══ Task data ══
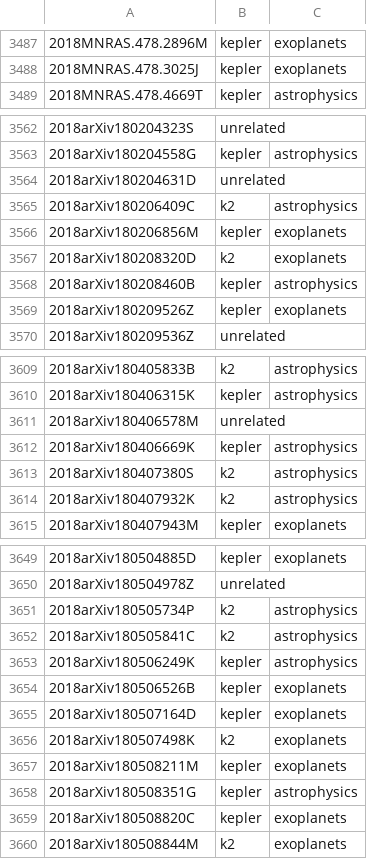
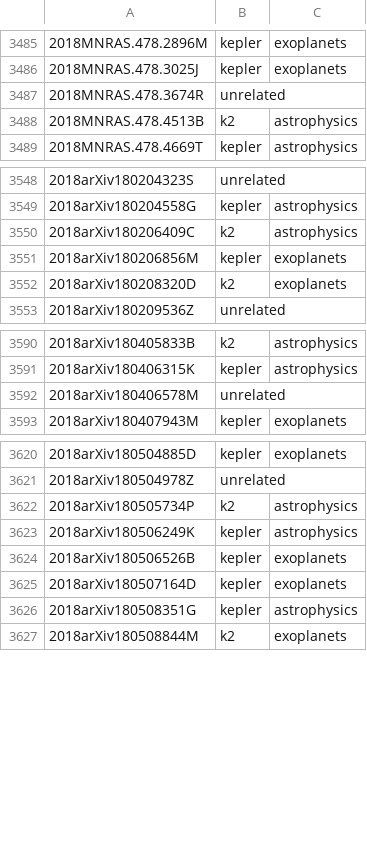
Before and after one commit to KeplerGO/kpub, a CSV file: data/kpub-export.csv, drawn as a sheet; only a part is shown, gaps mark what is left out; removed rows and columns are numbered as before the commit, all else as after; the diff covers the shown part only; the diff names each change by its address in the sheet, - before the commit and + after, or states it on an @@ line.

```diff
--- a/data/kpub-export.csv
+++ b/data/kpub-export.csv
+row 3487: 2018MNRAS.478.3674R | unrelated
+row 3488: 2018MNRAS.478.4513B | k2 | astrophysics
-row 3564: 2018arXiv180204631D | unrelated
-row 3568: 2018arXiv180208460B | kepler | astrophysics
-row 3569: 2018arXiv180209526Z | kepler | exoplanets
-row 3612: 2018arXiv180406669K | kepler | astrophysics
-row 3613: 2018arXiv180407380S | k2 | astrophysics
-row 3614: 2018arXiv180407932K | k2 | astrophysics
-row 3652: 2018arXiv180505841C | k2 | astrophysics
-row 3656: 2018arXiv180507498K | k2 | exoplanets
-row 3657: 2018arXiv180508211M | kepler | exoplanets
-row 3659: 2018arXiv180508820C | kepler | exoplanets
```
Also changed, not shown: 1 added row and 29 removed rows elsewhere in this file, 1 other file.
═══
## Problem description
The string "export" may appear in the entries. Say how many lines contain it, as a bare number.

## Solution to this task
3